Dinosaurs in Utah

Ready to take a step back in time? With fossil records of more dinosaur species than any other state and the most complete record of prehistoric life of any geographic area on the planet, Utah offers one of the world's largest collections of mounted dinosaur skeletons interspersed among actual discovery sites. No matter where you go in Utah, you aren’t far from a significant museum, archeological dig, or former home to these astounding creatures. For an immersive experience, travel along the Dinosaur Diamond Highway that runs from Salt Lake City to Moab. You don’t have to be a dino-crazy kid to get excited by all there is to see — but it certainly doesn’t hurt to bring one along.

Here are some of the top destinations to enjoy that highlight Utah’s prehistoric past.

George S. Eccles Dinosaur Park 

Located in Ogden, the George S. Eccles Dinosaur Park is an eight-acre outdoor museum with full-bodied creatures of the Dinosaur Age, including prehistoric crawlers, predators, marine creatures and flying reptiles dating from the Permian through Cretaceous periods.

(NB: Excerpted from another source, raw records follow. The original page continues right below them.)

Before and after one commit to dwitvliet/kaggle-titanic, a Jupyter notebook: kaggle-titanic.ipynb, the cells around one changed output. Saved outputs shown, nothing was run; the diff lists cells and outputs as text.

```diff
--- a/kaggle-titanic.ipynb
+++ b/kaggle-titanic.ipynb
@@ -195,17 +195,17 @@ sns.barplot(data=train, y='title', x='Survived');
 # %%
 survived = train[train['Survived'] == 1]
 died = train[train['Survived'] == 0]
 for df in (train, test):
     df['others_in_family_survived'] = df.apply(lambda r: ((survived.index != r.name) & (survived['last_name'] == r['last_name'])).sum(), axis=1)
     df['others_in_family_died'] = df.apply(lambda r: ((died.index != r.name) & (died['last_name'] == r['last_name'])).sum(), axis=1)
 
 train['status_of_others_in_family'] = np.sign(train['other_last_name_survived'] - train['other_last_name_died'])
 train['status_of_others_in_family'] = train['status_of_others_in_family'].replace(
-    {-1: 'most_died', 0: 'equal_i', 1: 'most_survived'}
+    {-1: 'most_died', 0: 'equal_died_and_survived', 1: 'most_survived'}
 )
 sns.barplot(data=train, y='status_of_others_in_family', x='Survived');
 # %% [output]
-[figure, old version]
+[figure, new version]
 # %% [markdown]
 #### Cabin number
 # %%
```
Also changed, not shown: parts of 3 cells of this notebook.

Realistic sculptures of more than 125 dinosaurs fill the park in a native Utah setting, all reproduced based on the findings of fossil skeletal remains, and accentuated by a high-quality sound system. The 16,000-square-foot museum includes exhibit space, a large paleontology laboratory, offices and a lecture hall.

George S. Eccles Dinosaur Park

Photo: Mark Osler

Natural History Museum of Utah

The Past Worlds exhibit at the Natural History Museum of Utah in Salt Lake City features an outstanding display of paleontology. It covers eons of Utah's history and includes a frequently updated display of the latest dinosaur finds — such as Utah's state fossil, the Allosaurus, and a dozen other dinosaurs found in the state. 

Cleveland-Lloyd Dinosaur Quarry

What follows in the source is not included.